History of the LIbrary

Rock Creek Library exterior in early autumn

When the town was young it was determined that a local library was absolutely essential to Rock Creek's cultural environment. The Travelers' Club dedicated themselves to its establishment and in 1929, the first library was opened in a rented backroom of McCullough's Barber Shop. Beginning inventory consisted of 500 books. Early library boosters included Congregational pastors Rev. Rayman Fritz and Rev. Wayne Braden, Methodist minister Rev. H.S. Smith and Glenn Keeney, publisher of The Rock Creek Independent. The library continued under Travelers' Club management until formation of the Rock Creek Library Association in 1936. Recognized by the state in 1937, the library received its first county operating funds in 1939. Librarians were then Mrs. Neil Hodge and Mrs. Althea Keeney.

The wooden structure formerly housing our jail, town hall and council, accommodated the library from 1948 until 1965. That year the Frederick A. Swan Memorial Building on High Street was dedicated.
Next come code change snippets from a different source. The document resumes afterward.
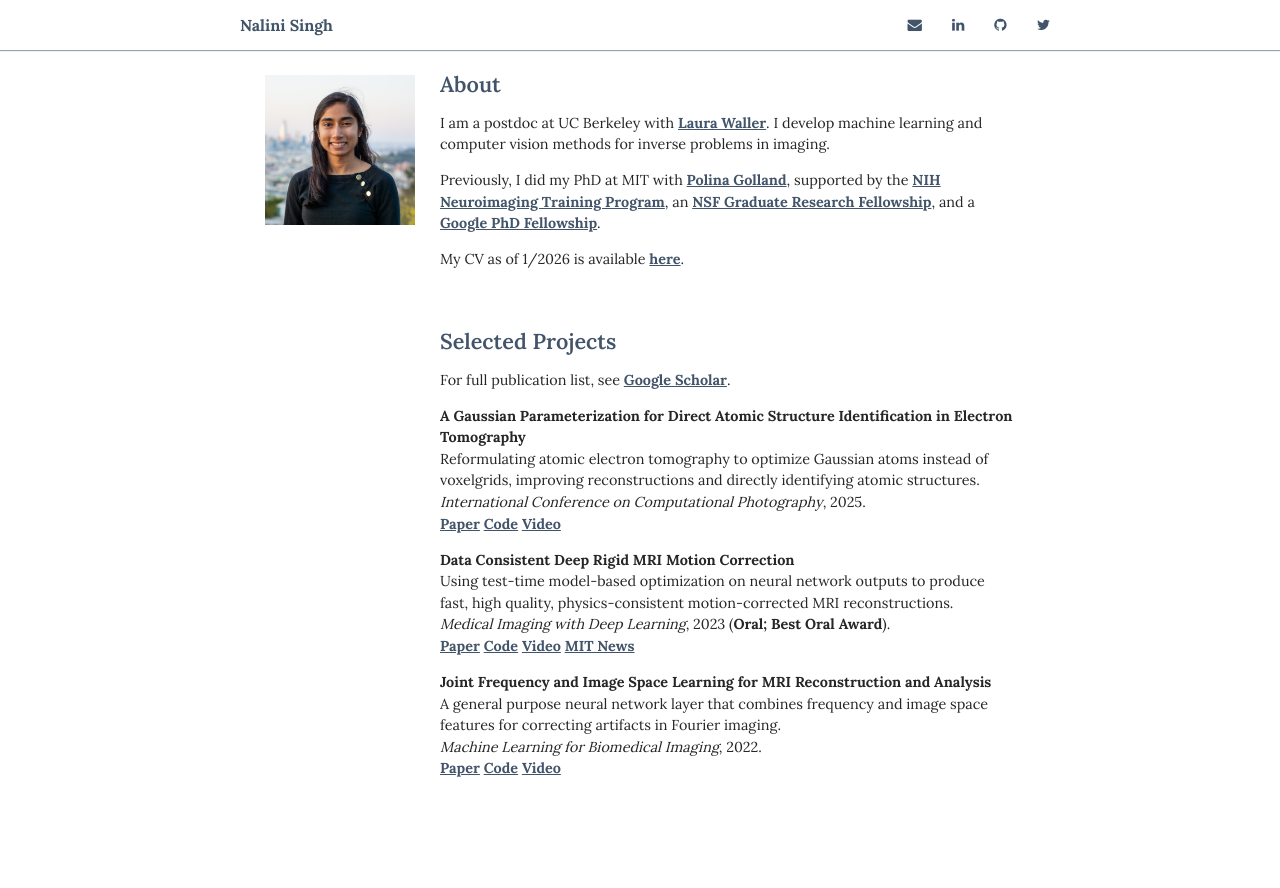
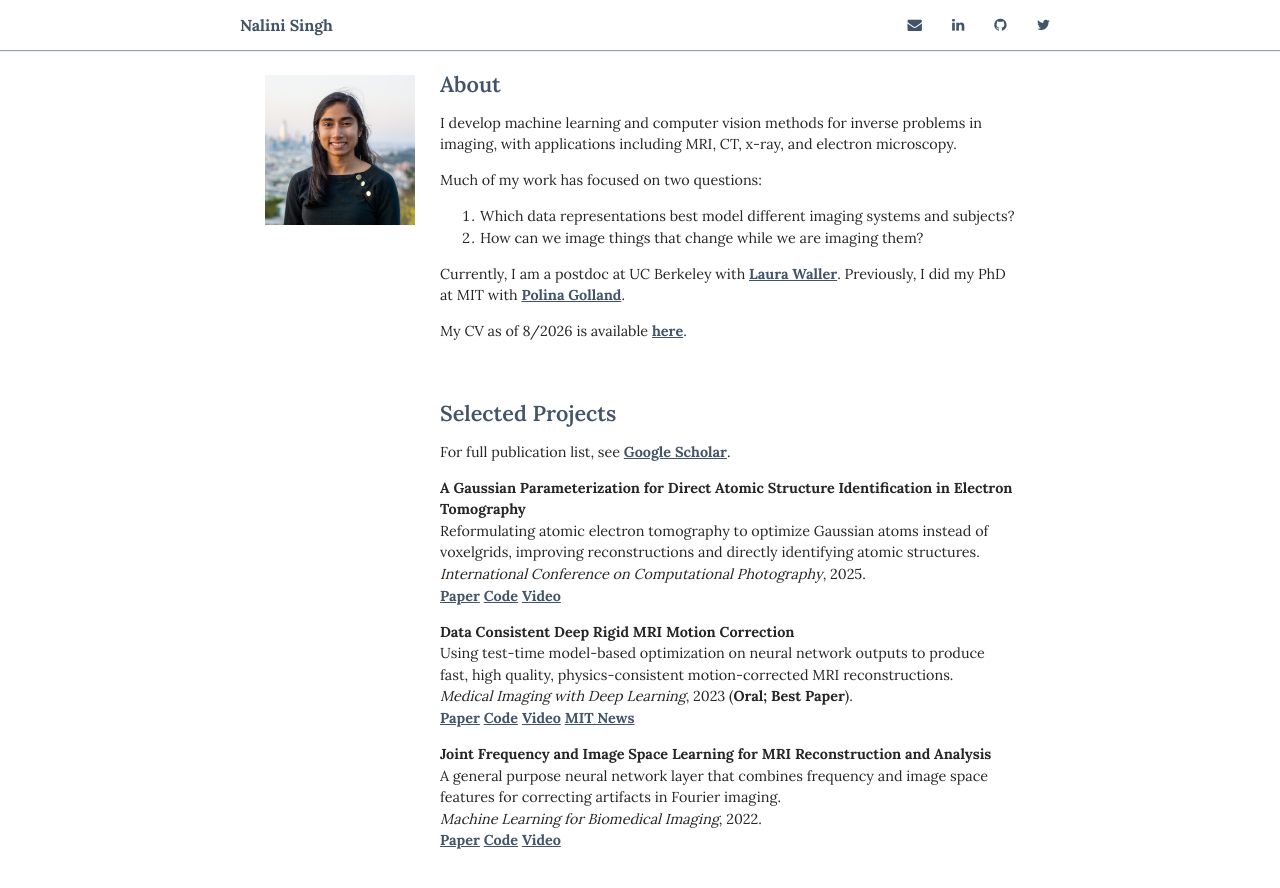
Before and after one commit to nalinimsingh/nalinimsingh.github.io, a Jekyll site: the page built from index.html, in a window 1280 px wide and 923 px high. Shown: the top 888 px of the window. Built offline with Jekyll 4.4.1, drawn with Linux system fonts in a browser that asks for light colours; nearby versions of some CDN libraries.

Commit message:
Update CV and description

```diff
--- a/_pages/index.md
+++ b/_pages/index.md
@@ -11,11 +11,17 @@
 <div class='main-info' markdown="1">
 
 ## About
-I am a postdoc at UC Berkeley with [Laura Waller](http://www.laurawaller.com/). I develop machine learning and computer vision methods for inverse problems in imaging.
+I develop machine learning and computer vision methods for inverse problems in imaging, with applications including MRI, CT, x-ray, and electron microscopy.
 
-Previously, I did my PhD at MIT with [Polina Golland](https://people.csail.mit.edu/polina/), supported by the [NIH Neuroimaging Training Program](https://hst.mit.edu/academic-programs/memp/neuroimaging-training-program), an [NSF Graduate Research Fellowship](https://www.nsfgrfp.org/), and a [Google PhD Fellowship](https://research.google/outreach/phd-fellowship/).
+Much of my work has focused on two questions:
+<ol>
+  <li>Which data representations best model different imaging systems and subjects? </li>
+  <li>How can we image things that change while we are imaging them? </li>
+</ol>
 
-My CV as of 1/2026 is available [here](../docs/Nalini_Singh_CV.pdf).
+Currently, I am a postdoc at UC Berkeley with [Laura Waller](http://www.laurawaller.com/). Previously, I did my PhD at MIT with [Polina Golland](https://people.csail.mit.edu/polina/).
+
+My CV as of 8/2026 is available [here](../docs/Nalini_Singh_CV.pdf).
 
 &nbsp;
 ## Selected Projects
@@ -31,7 +37,7 @@ Reformulating atomic electron tomography to optimize Gaussian atoms instead of v
 **Data Consistent Deep Rigid MRI Motion Correction** <br>
 Using test-time model-based optimization on neural network outputs to produce fast, high quality, physics-consistent motion-corrected MRI reconstructions.
 <br>
-*Medical Imaging with Deep Learning*, 2023 (**Oral; Best Oral Award**). <br>
+*Medical Imaging with Deep Learning*, 2023 (**Oral; Best Paper**). <br>
 [Paper](https://arxiv.org/abs/2301.10365) [Code](https://github.com/nalinimsingh/neuroMoCo) [Video](https://www.youtube.com/live/S1z7zbSDmmI?feature=share&t=4334) [MIT News](https://news.mit.edu/2023/mit-researchers-combine-deep-learning-physics-fix-motion-corrupted-MRI-scans-0817)
 
 **Joint Frequency and Image Space Learning for MRI Reconstruction and Analysis** <br>
```
Also changed, not shown: 1 other file.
Frederick Swan (Mary Barker's cousin), our generous library benefactor, was born here May 15, 1859, the son of James and Harriet Barker Swan. Educated in Camden, Maine, Swan worked in Boston, becoming an early developer of the American Telephone and Telegraph. He is credited with several inventions and innovations in communication systems. Swan's bequest of 47 shares of AT&T stock, wisely invested, provided our beautiful library facility complete 19 years after his death in 1946.

In 1992, the library nearly doubled in size when the 1,440 sq. ft. addition was completed. It has a meeting room and family restroom.

--excerpt from The Rock Creek Story  c. 1996 Rock Creek Area Chamber of Commerce